- curled and groomed (from horse care: "to snake" means the mane is provided with curls; overall meaning "dressed up")
- healthy and lively (overall meaning "physically and mentally fit")
- Belongings (overall meaning "all possessions / property ")
- House and yard (residential and commercial property; overall meaning "livelihood")
- Hinz and Kunz (overall meaning "everyone"; reference to Heinrich and Konrad as common first names)
- criss-cross (overall meaning "messed up")
- Kind und Kegel (originally a collective term for legitimate and illegitimate descendants = "all offspring")
- crisp and clear (overall meaning "unambiguous")
- Lies and deceit (overall meaning "malicious deception")
- Murder and manslaughter (overall meaning "excessive violence")
- Advice and action (legal pair formula "auxilium et consilium", describing the feudal man's duty to active and ideal support of the feudal lord; overall meaning "any form of support")
- right and fair (legal pair formula "iuste et aeque", the general law and equity - individual justice - corresponding; overall meaning "right and appropriate")
- Law and order (overall meaning "legal order")
- with insult and shame (overall meaning "dishonorable")
- at every turn (overall meaning "always and everywhere")
- Good faith (legal pair formula, overall meaning "conscientious and without bad intentions")
- Door and gate (overall meaning "all entrances")
- Life and limb (overall meaning "concerning the whole person")
- Rank and name (overall meaning "person of importance and notoriety")
- Sound and smoke (overall meaning "not tangible and not visible")
- Tuten and bubbles (overall meaning "comprehensive knowledge")
- Yes and Amen (overall meaning "consent")
- this and that (overall meaning "different")
- Whims and moods (overall meaning "at will")
- now and then (overall meaning "sometimes")
- old and sick (overall meaning "decrepit")
- in office and dignity (overall meaning "officiating")
- fear and anxiety (overall meaning "fearful")
Tautological or difficult to distinguish from tautologies are:
- Manner (strictly speaking, the nature of a thing is associated with an event)
- unique (strictly speaking, conceptually distinguishable)
- frank and free (apparent tautology, overall meaning "blunt")
- Run and run (tautology)
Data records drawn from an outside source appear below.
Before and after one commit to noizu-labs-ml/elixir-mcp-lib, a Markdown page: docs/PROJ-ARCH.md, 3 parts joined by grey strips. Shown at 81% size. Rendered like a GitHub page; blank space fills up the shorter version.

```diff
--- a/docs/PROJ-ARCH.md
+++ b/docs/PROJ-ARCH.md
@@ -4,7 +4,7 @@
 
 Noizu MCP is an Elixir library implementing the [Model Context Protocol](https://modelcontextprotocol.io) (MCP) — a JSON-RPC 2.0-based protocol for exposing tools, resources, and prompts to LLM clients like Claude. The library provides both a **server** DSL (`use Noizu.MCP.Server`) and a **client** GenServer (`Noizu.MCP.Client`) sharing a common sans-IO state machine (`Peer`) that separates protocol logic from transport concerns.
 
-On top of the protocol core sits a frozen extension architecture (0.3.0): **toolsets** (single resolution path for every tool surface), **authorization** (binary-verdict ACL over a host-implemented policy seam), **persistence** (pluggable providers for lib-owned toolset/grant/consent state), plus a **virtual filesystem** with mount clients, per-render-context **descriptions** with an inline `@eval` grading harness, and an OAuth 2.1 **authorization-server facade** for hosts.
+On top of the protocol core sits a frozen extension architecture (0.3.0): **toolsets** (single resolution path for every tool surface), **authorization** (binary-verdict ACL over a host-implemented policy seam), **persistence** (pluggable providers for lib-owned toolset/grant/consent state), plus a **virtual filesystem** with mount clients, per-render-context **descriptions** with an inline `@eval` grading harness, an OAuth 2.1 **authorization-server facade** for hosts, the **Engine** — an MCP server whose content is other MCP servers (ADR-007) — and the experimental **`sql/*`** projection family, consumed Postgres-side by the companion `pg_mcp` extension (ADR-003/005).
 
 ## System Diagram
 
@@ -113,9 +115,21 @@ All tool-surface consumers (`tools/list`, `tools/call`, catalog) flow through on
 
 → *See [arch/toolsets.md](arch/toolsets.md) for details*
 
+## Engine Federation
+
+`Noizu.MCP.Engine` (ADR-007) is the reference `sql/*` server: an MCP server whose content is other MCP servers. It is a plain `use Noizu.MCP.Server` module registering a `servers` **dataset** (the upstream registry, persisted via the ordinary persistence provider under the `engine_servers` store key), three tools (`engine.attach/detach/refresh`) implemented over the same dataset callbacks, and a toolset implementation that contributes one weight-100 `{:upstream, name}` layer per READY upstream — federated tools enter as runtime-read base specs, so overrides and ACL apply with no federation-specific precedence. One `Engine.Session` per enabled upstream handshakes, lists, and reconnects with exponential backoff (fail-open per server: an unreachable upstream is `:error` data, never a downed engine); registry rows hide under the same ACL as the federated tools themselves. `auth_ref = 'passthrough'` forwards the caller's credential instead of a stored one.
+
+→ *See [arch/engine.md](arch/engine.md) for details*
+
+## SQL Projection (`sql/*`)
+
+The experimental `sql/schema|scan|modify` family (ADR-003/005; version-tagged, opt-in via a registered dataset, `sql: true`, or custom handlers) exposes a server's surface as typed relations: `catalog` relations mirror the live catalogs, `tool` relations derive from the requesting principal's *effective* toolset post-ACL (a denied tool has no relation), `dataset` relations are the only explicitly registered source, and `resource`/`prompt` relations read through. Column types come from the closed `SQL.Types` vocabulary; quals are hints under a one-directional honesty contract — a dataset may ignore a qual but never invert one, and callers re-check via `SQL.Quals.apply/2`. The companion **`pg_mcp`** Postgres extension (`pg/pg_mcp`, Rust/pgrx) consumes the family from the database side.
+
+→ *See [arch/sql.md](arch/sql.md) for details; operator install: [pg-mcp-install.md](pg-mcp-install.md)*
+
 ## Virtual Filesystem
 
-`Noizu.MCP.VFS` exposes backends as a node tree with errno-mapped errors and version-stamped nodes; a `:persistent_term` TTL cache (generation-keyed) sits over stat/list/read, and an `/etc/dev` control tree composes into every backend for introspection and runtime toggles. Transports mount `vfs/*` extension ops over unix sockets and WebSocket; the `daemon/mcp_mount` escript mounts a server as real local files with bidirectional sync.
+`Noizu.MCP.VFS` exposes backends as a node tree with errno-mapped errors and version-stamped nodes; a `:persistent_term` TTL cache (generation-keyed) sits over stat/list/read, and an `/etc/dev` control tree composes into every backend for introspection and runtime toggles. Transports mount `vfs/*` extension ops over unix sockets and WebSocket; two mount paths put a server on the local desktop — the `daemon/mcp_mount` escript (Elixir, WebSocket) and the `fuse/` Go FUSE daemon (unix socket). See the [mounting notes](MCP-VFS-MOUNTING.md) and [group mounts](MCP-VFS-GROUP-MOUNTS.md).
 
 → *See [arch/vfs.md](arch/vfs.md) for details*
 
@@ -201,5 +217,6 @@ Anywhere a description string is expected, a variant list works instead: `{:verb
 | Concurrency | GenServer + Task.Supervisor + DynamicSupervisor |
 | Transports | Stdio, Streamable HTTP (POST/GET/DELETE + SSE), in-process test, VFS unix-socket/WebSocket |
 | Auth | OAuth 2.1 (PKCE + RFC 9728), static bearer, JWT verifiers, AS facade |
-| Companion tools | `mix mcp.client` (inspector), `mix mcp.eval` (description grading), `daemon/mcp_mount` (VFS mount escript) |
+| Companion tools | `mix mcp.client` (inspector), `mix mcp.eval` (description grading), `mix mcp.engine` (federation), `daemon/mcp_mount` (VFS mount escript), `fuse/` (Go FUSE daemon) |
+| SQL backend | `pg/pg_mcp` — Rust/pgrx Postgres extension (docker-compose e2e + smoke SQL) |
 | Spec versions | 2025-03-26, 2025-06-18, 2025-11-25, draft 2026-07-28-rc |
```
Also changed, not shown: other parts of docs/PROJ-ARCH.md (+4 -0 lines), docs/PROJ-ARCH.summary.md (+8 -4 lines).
- Land (tautological legal expression, overall meaning " property ")
- Help and assistance (legal pair formula, tautological as a result)
- never and never (overall meaning "at no time", neither so far nor in the future)
- Place and place (apparent tautology, overall meaning "exact place at the given place" or also "directly on site")
- fully (tautological pleonasm )
English linguistics describes the special case of a fixed formula made up of three linguistic elements as hendiatris ("one through three times"). However, the term is rather uncommon in German, the more general term triplet formula is used here as a rule .
- Wine, women and song
- secretly, quietly and quietly
- Jubilation, excitement, serenity
- Bankruptcies, bad luck and mishaps
- Peace, joy and pancakes
- Nepper, tugboat, farmer catcher
The special case of a fixed formula made up of four linguistic elements is referred to in Romance linguistics as hendiatetris [ˌhɛnˌdia'tɛˌtris] or hendiatetrakis [ˌhɛnˌdiaˌtɛ'traˌkis] ( Greek ἓν διὰ τετράκις hen dia tetrákis "one through four times"). This expression is also uncommon in German, especially since there are hardly any examples of it in everyday German. A common example of a hendiatetrical quadruple formula would be “fresh, pious, happy, free” (with the overall meaning “at ease”).
- Rhetorical figures on faql.de
- Explanation Hendiadyoin on fremdwort.de
- ↑ Hadumod Bußmann (Ed.): Lexicon of Linguistics. 3rd updated and expanded edition. Kröner, Stuttgart 2002, ISBN 3-520-45203-0 , p. 275.
- ↑ Marc Girard refers to the term "hendiatetris" in connection with the grouping acclamer, éclater, crier, jouer . In: Les Psaumes redécouverts: de la structure au sense . Bellarmin 1997, Vol. 1, p. 768.